[Records excerpted from a collection]
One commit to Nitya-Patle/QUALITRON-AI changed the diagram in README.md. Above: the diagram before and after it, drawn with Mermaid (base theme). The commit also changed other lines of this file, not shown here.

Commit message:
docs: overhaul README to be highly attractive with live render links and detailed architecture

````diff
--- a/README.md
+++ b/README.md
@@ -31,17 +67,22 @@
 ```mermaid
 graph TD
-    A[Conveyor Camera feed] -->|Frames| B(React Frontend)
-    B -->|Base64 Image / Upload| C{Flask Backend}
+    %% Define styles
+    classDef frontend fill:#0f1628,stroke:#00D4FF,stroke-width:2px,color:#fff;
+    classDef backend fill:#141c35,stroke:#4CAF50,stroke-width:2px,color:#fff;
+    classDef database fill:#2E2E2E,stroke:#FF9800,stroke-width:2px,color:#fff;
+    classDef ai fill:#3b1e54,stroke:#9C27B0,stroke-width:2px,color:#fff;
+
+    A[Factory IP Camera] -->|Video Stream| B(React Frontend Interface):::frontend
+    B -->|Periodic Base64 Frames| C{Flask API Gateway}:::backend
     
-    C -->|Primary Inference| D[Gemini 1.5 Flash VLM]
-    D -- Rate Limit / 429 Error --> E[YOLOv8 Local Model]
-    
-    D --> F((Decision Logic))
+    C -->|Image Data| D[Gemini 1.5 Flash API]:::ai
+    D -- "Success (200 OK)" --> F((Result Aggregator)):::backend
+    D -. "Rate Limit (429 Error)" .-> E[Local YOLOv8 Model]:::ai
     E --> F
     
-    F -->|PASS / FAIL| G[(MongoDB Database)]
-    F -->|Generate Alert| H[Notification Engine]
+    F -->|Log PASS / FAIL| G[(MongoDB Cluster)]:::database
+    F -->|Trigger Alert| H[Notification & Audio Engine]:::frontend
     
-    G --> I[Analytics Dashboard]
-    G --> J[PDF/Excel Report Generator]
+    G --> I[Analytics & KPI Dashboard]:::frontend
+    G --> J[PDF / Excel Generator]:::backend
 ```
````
--
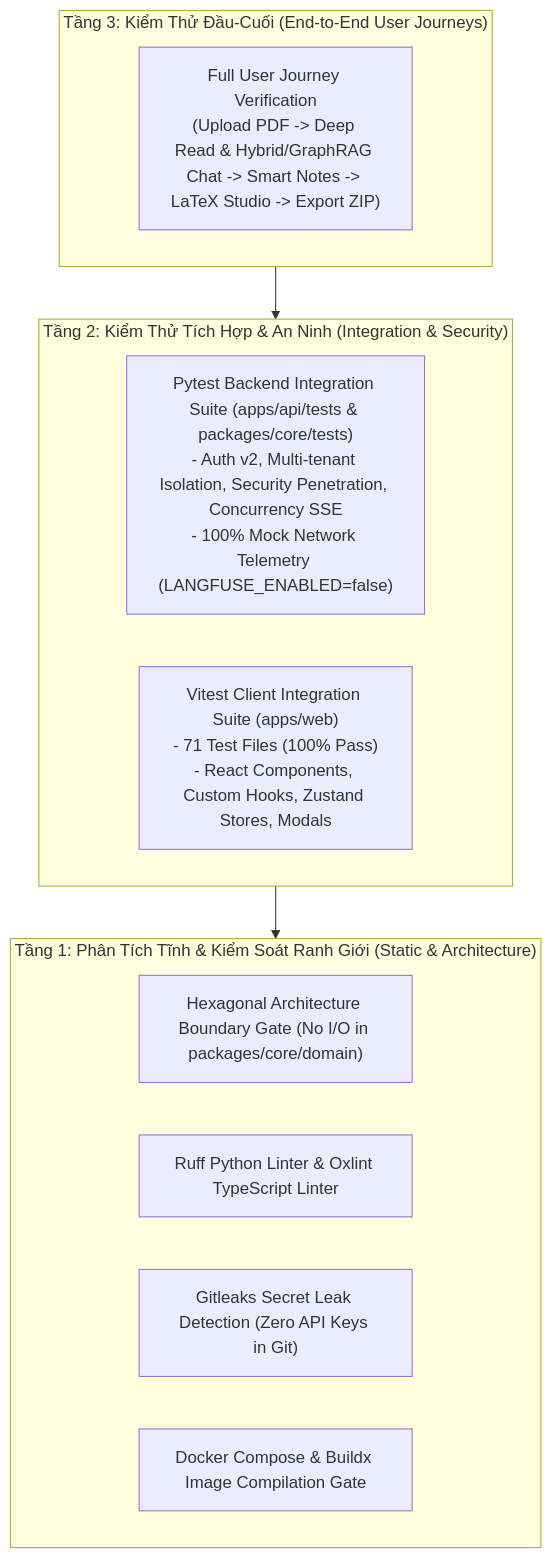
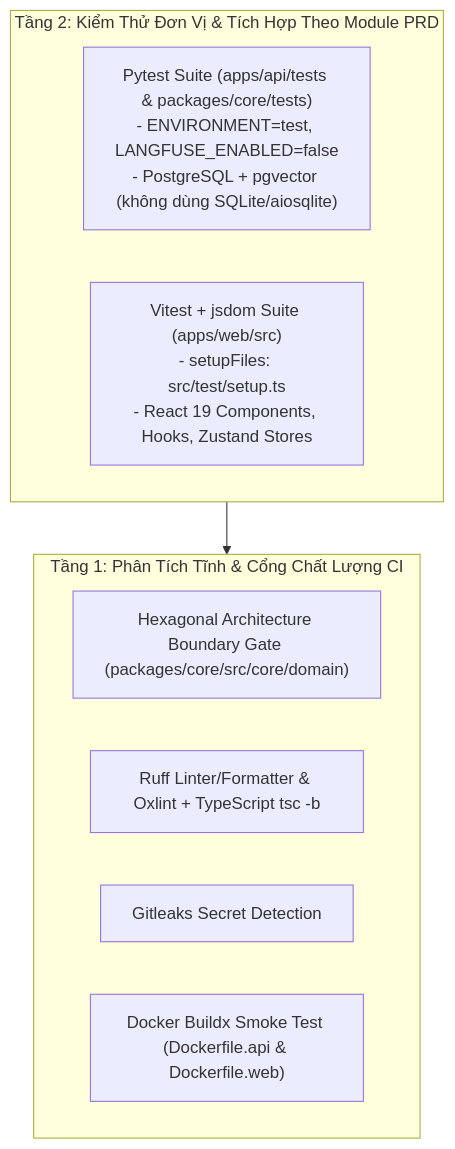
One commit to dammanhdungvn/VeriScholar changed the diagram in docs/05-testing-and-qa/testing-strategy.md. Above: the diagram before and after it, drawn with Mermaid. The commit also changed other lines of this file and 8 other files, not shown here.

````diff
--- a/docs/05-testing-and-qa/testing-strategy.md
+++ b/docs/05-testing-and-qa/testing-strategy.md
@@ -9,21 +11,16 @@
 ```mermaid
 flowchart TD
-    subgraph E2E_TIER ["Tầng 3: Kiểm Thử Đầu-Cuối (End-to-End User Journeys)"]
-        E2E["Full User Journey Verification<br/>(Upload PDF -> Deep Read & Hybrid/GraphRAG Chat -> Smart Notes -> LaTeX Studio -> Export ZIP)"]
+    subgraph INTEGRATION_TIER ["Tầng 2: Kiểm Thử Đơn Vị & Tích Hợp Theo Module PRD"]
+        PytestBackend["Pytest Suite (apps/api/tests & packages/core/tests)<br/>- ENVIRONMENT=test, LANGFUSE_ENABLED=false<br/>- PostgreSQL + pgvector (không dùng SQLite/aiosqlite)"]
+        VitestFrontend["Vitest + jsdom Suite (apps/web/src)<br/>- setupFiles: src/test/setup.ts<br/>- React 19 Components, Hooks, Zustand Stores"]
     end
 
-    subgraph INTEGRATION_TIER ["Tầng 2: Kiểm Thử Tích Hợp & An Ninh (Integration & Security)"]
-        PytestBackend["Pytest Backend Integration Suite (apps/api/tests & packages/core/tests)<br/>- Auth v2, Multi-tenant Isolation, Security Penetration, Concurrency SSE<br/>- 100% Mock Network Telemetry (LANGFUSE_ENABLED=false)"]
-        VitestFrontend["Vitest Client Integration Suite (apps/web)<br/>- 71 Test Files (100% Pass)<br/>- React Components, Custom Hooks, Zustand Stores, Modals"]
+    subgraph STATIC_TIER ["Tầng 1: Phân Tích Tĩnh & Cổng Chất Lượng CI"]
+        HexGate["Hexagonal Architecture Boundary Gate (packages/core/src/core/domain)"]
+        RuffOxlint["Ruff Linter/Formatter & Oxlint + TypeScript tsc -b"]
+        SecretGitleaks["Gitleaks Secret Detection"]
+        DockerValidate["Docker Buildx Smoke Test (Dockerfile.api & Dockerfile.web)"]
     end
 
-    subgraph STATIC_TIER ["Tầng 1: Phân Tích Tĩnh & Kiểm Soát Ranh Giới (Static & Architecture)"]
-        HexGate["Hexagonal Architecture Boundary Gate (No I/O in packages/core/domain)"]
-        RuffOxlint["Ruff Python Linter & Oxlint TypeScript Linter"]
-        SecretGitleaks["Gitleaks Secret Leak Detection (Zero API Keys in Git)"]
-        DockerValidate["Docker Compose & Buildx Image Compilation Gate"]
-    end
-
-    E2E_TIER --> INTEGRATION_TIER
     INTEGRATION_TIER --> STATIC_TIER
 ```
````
...
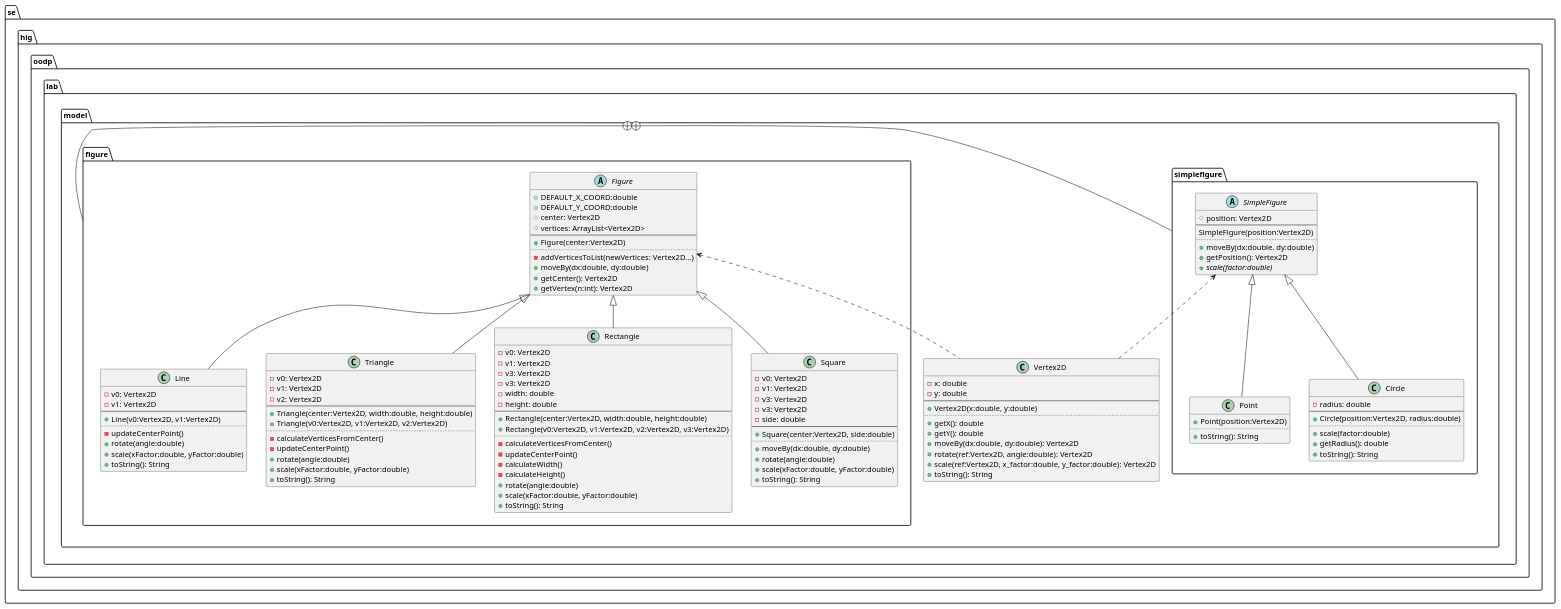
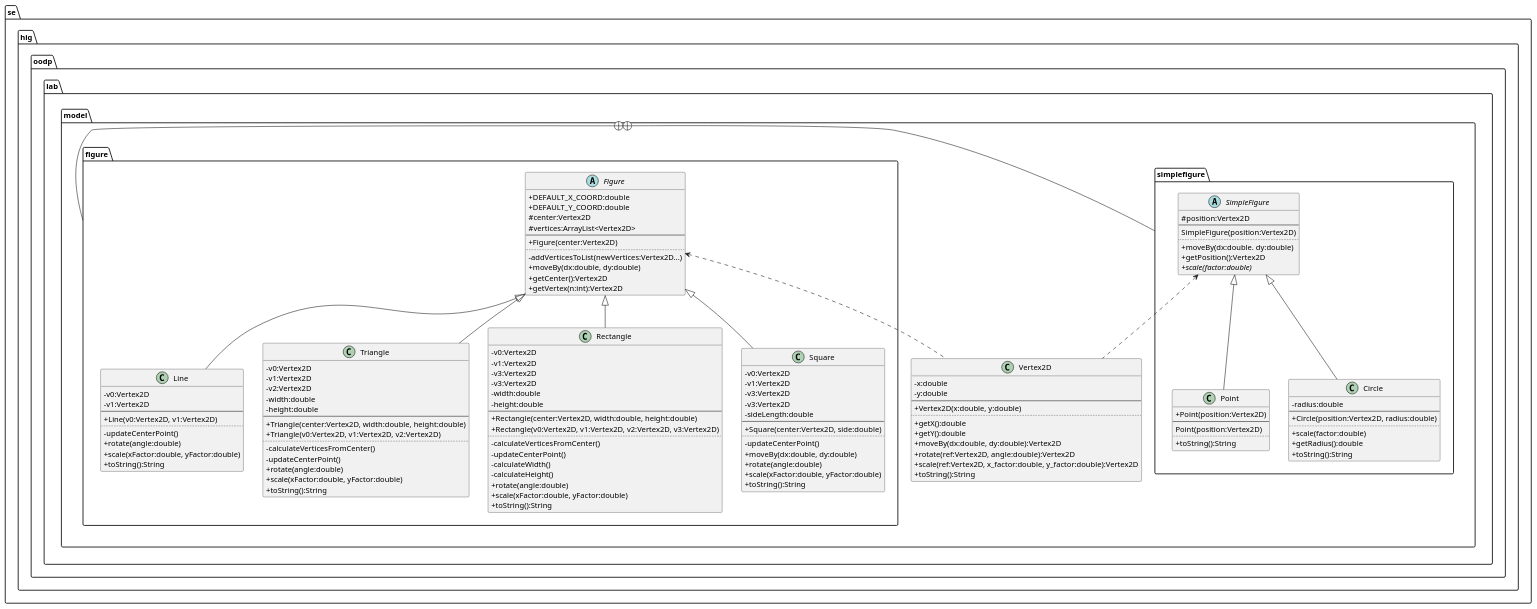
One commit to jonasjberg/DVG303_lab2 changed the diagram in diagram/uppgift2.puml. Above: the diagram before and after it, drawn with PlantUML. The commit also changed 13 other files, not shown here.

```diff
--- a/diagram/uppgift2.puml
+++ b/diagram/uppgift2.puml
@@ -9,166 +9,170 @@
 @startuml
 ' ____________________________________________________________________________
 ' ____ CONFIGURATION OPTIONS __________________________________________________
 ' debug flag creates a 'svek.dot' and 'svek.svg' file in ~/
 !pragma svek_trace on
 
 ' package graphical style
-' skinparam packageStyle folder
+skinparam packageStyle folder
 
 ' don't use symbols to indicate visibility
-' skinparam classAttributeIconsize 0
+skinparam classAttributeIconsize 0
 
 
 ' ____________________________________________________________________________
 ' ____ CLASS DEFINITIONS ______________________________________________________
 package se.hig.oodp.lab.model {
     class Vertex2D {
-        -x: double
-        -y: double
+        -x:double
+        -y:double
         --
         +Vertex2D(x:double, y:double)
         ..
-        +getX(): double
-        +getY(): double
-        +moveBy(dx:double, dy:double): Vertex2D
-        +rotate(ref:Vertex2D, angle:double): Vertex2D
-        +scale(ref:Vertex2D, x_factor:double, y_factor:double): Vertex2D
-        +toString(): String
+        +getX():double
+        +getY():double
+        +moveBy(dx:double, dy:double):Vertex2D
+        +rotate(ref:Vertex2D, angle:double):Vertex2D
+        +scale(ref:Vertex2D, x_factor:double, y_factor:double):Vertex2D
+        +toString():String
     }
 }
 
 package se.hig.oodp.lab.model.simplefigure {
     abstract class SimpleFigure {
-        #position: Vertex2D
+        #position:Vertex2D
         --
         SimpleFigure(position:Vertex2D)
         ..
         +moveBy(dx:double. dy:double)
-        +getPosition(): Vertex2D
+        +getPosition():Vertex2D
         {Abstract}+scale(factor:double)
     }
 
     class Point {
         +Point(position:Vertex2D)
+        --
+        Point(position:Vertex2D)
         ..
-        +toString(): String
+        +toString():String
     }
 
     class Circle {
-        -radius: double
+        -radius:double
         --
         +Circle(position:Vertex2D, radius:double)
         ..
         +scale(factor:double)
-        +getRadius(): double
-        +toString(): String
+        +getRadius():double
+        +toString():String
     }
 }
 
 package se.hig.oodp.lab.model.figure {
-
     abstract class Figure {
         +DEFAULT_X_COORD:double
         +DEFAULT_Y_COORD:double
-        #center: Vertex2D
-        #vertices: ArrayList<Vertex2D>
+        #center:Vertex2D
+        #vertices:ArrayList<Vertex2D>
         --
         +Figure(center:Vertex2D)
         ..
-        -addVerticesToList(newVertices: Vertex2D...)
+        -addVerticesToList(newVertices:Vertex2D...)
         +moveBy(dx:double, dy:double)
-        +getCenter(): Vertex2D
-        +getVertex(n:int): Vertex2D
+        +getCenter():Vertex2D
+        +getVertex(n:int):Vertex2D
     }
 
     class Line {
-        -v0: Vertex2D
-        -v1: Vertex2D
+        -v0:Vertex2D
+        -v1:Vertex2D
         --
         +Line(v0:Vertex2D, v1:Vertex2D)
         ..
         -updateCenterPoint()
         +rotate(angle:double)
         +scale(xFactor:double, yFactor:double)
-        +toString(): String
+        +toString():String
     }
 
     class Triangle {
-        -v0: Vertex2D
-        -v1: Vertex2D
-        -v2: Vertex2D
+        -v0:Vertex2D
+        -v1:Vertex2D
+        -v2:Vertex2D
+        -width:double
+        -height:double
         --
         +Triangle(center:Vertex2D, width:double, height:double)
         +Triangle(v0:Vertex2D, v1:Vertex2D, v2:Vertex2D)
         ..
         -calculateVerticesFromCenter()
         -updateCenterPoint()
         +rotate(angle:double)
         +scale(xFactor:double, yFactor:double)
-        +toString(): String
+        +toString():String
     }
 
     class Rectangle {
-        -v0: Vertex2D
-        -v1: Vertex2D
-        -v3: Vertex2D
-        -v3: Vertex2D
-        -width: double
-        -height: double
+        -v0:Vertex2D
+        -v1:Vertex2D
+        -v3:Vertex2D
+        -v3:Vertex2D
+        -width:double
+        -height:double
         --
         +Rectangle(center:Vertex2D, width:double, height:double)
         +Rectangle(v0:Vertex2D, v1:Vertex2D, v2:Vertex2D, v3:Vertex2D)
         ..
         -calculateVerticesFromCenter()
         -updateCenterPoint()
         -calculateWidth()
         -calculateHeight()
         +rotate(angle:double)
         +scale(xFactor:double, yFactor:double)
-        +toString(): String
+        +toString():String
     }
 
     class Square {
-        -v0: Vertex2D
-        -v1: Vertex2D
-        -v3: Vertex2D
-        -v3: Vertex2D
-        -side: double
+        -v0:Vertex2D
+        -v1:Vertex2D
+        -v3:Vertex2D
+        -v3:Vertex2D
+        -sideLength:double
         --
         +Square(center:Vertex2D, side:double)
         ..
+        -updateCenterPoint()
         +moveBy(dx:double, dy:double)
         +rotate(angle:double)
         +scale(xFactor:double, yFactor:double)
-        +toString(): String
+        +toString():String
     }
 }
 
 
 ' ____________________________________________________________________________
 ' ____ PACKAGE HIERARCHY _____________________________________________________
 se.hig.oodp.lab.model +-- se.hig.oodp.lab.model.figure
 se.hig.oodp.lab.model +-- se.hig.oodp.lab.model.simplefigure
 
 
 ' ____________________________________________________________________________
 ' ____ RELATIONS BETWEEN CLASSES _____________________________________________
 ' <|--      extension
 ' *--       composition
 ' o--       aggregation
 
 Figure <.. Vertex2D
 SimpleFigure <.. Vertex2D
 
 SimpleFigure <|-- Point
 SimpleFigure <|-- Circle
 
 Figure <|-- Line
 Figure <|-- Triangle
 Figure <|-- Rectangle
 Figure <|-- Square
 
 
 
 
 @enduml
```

Work required -
Copy every line of the records above that holds the word "moveBy".

Solution for this problem -
-        +moveBy(dx:double, dy:double): Vertex2D
+        +moveBy(dx:double, dy:double):Vertex2D
         +moveBy(dx:double. dy:double)
         +moveBy(dx:double, dy:double)
         +moveBy(dx:double, dy:double)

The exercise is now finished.